data Analytics & Management
Every day, thousands of terabytes of data are generated across the industrial space. Locked within this data are valuable operational insights that can offer a wealth of benefits to companies — as long as it is collected, stored, analysed and managed effectively.
There are many different facets of industrial data management for businesses to be aware of, but the prospective rewards range from increased productivity and return on investment (ROI) of industrial tech investments to reduced losses and optimised energy consumption.
What is Industrial data management?
Industrial data management is, put simply, a way of strategically managing the data generated, collected, stored and analysed in an industrial business.
The advancement and shrinking cost of sensor technology has made it possible for industrial businesses to monitor and collect data from more equipment, machinery and processes than ever before. This data might hold valuable information that can help improve operations or inform business decisions, but only if it is strategically stored and effectively analysed.

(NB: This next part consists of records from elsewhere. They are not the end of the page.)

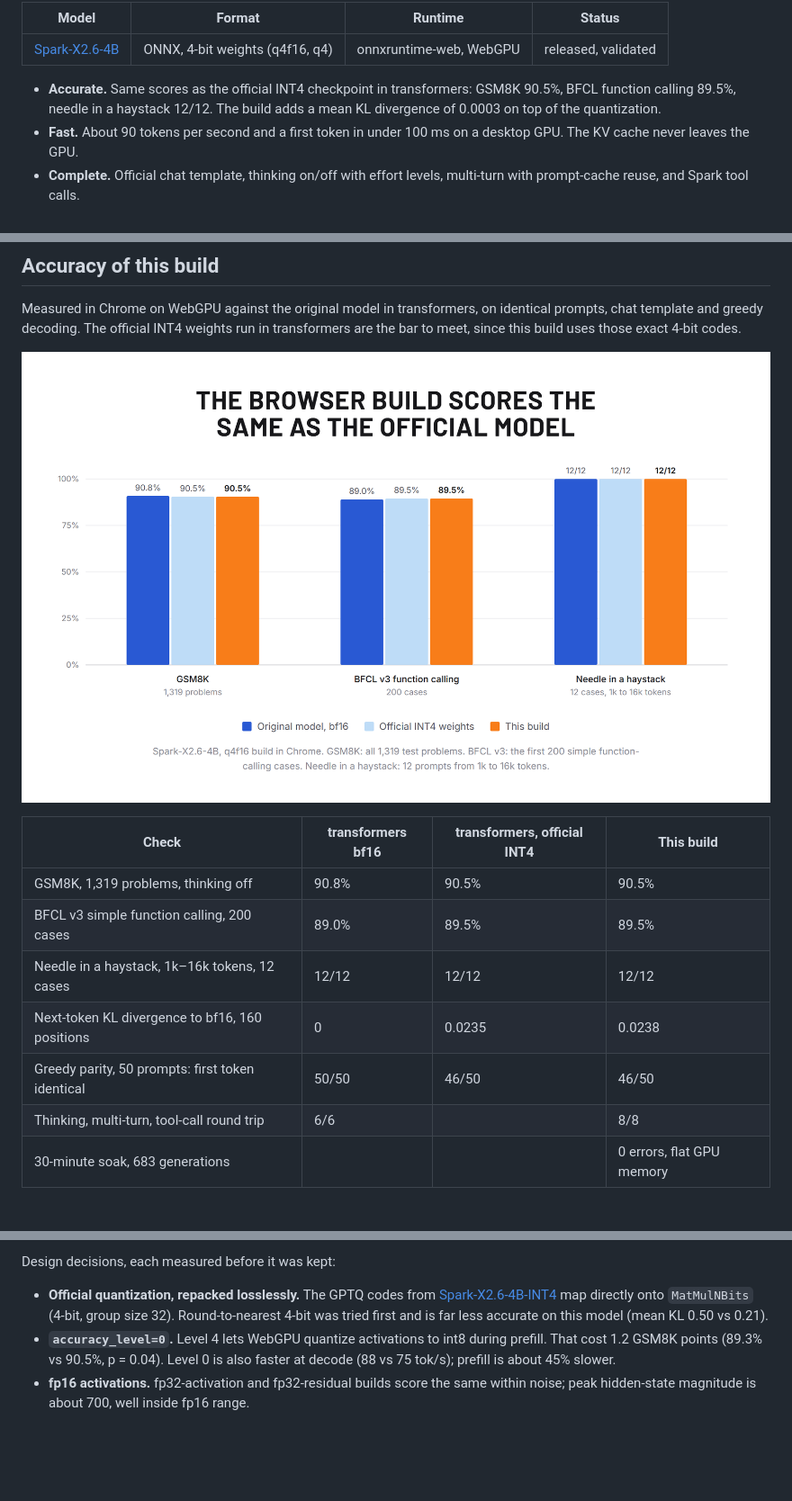
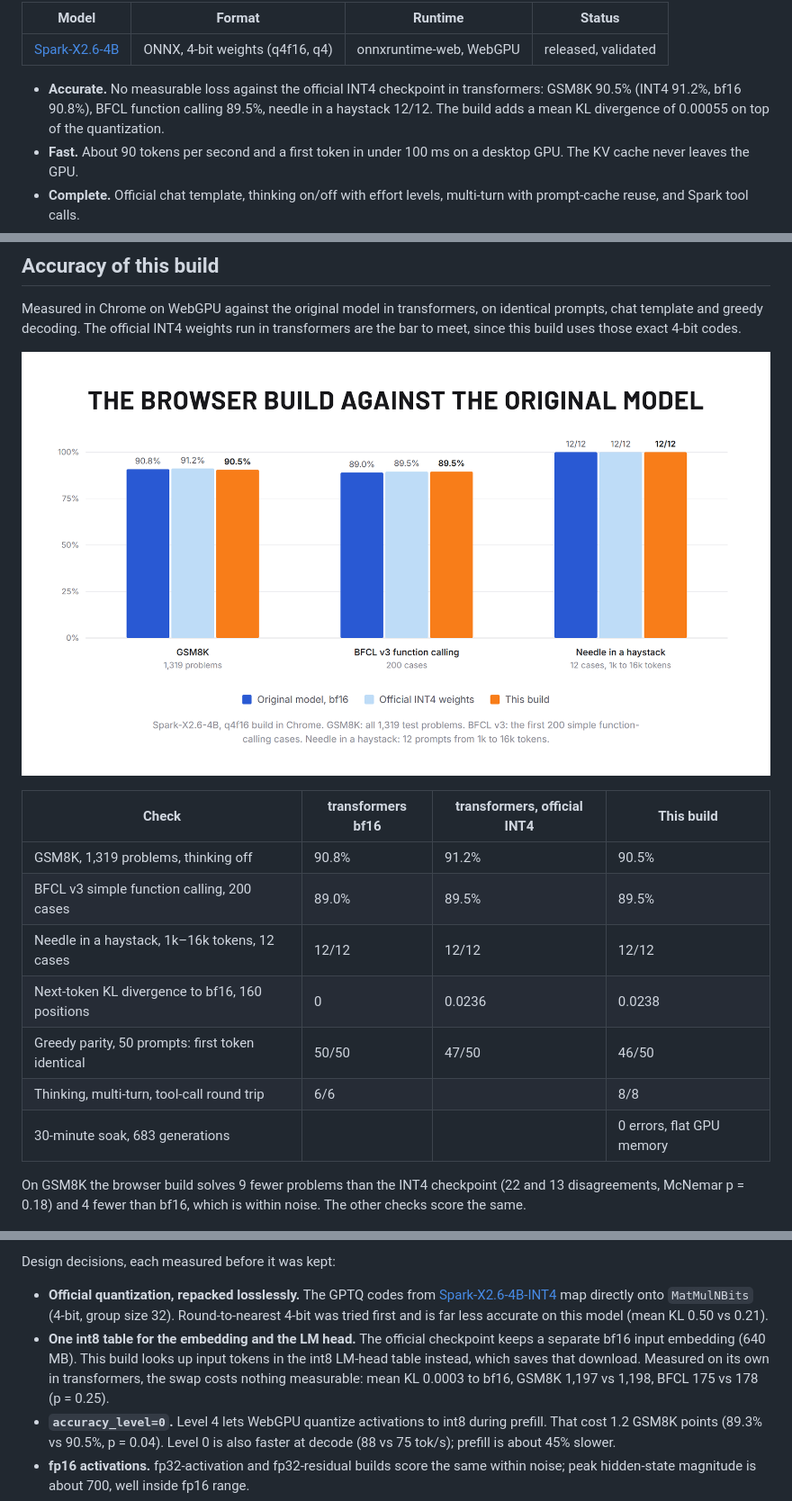
Before and after one commit to mohdmahmodi/Spark-X2.6-4B-onnx-webgpu, a Markdown page: README.md, 3 parts joined by grey strips. Shown: that part at 90% size. GitHub-like rendering; pictures changed too: model-card/assets/accuracy.png; blank space fills up the shorter version.

```diff
--- a/README.md
+++ b/README.md
@@ -13,8 +13,9 @@ to 4-bit ONNX and running entirely in the browser on WebGPU. No server, no insta
 |---|---|---|---|
 | [Spark-X2.6-4B](https://huggingface.co/mohdmahmodi/Spark-X2.6-4B-ONNX-WebGPU) | ONNX, 4-bit weights (q4f16, q4) | onnxruntime-web, WebGPU | released, validated |
 
-- **Accurate.** Same scores as the official INT4 checkpoint in transformers: GSM8K 90.5%, BFCL function calling
-  89.5%, needle in a haystack 12/12. The build adds a mean KL divergence of 0.0003 on top of the quantization.
+- **Accurate.** No measurable loss against the official INT4 checkpoint in transformers: GSM8K 90.5% (INT4 91.2%,
+  bf16 90.8%), BFCL function calling 89.5%, needle in a haystack 12/12. The build adds a mean KL divergence of 0.00055
+  on top of the quantization.
 - **Fast.** About 90 tokens per second and a first token in under 100 ms on a desktop GPU. The KV cache never leaves the GPU.
 - **Complete.** Official chat template, thinking on/off with effort levels, multi-turn with prompt-cache reuse, and
   Spark tool calls.
@@ -71,13 +72,16 @@ exact 4-bit codes.
 
 | Check | transformers bf16 | transformers, official INT4 | This build |
 |---|---|---|---|
-| GSM8K, 1,319 problems, thinking off | 90.8% | 90.5% | 90.5% |
+| GSM8K, 1,319 problems, thinking off | 90.8% | 91.2% | 90.5% |
 | BFCL v3 simple function calling, 200 cases | 89.0% | 89.5% | 89.5% |
 | Needle in a haystack, 1k–16k tokens, 12 cases | 12/12 | 12/12 | 12/12 |
-| Next-token KL divergence to bf16, 160 positions | 0 | 0.0235 | 0.0238 |
-| Greedy parity, 50 prompts: first token identical | 50/50 | 46/50 | 46/50 |
+| Next-token KL divergence to bf16, 160 positions | 0 | 0.0236 | 0.0238 |
+| Greedy parity, 50 prompts: first token identical | 50/50 | 47/50 | 46/50 |
 | Thinking, multi-turn, tool-call round trip | 6/6 | | 8/8 |
 | 30-minute soak, 683 generations | | | 0 errors, flat GPU memory |
+
+On GSM8K the browser build solves 9 fewer problems than the INT4 checkpoint (22 and 13 disagreements, McNemar
+p = 0.18) and 4 fewer than bf16, which is within noise. The other checks score the same.
 
 ![Speed](model-card/assets/speed.png)
 
@@ -112,6 +116,10 @@ Design decisions, each measured before it was kept:
 - **Official quantization, repacked losslessly.** The GPTQ codes from
   [Spark-X2.6-4B-INT4](https://huggingface.co/XHToken/Spark-X2.6-4B-INT4) map directly onto `MatMulNBits` (4-bit,
   group size 32). Round-to-nearest 4-bit was tried first and is far less accurate on this model (mean KL 0.50 vs 0.21).
+- **One int8 table for the embedding and the LM head.** The official checkpoint keeps a separate bf16 input embedding
+  (640 MB). This build looks up input tokens in the int8 LM-head table instead, which saves that download. Measured on
+  its own in transformers, the swap costs nothing measurable: mean KL 0.0003 to bf16, GSM8K 1,197 vs 1,198, BFCL 175
+  vs 178 (p = 0.25).
 - **`accuracy_level=0`.** Level 4 lets WebGPU quantize activations to int8 during prefill. That cost 1.2 GSM8K points
   (89.3% vs 90.5%, p = 0.04). Level 0 is also faster at decode (88 vs 75 tok/s); prefill is about 45% slower.
 - **fp16 activations.** fp32-activation and fp32-residual builds score the same within noise; peak hidden-state
```
Also changed, not shown: docs/VALIDATION.md (+38 -23 lines), model-card/README.md (+10 -7 lines), model-card/assets/hero.png, model-card/assets/summary.png, 4 other files.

There are several ways that businesses can improve their data management, from developing a structure for effectively storing data to establishing a scalable system for analysis that offers relevant insights for different stakeholders.
Defining a data strategy
The cornerstone of effective industrial data management is to define and implement a practical data strategy.
An effective strategy is one where collection and aggregation is supported for every process, practice and piece of machinery that is pertinent to operations. From this data, a company can perform suitable analysis to scale granular information in such a way that it provides macro insights. These can be viewed by, and reported to, any stakeholders with an interest in an area of operation.
In essence, the most effective way of thinking of data like a multitool. It’s most useful to use one system to collect and store specific data sets, with various tools that are applicable to other people, teams and situations. Granular data collection systems can aggregate upwards to add meaning to people at every level.
Read about how to define an effective data strategy here.
Redefining the boundaries of automation
One of the barriers to an effective industrial data management strategy is a misconception that data generated and collected on the plant floor or in the field is of minimal value to higher level insights. It’s the idea that the technical data that engineers need for equipment maintenance has little-to-no bearing on the energy management data that plant or utilities managers requires, or the overall plant performance data relevant to regional or country heads.
A more effective option is to understand how field data can, with the right analysis, underpin top level strategic insights. When collected data is analysed in the context of historical data, maintenance and line managers can then see that trends begin to emerge. Field data can also be scaled to contribute towards calculating key strategic performance indicators for executives.
This all supports the idea that the boundaries of field and automation data are moving away from local areas and extending to all levels of a business. Rethinking how applicable this data is to different areas of a business is proving increasingly important as a factor in developing effective industrial data management.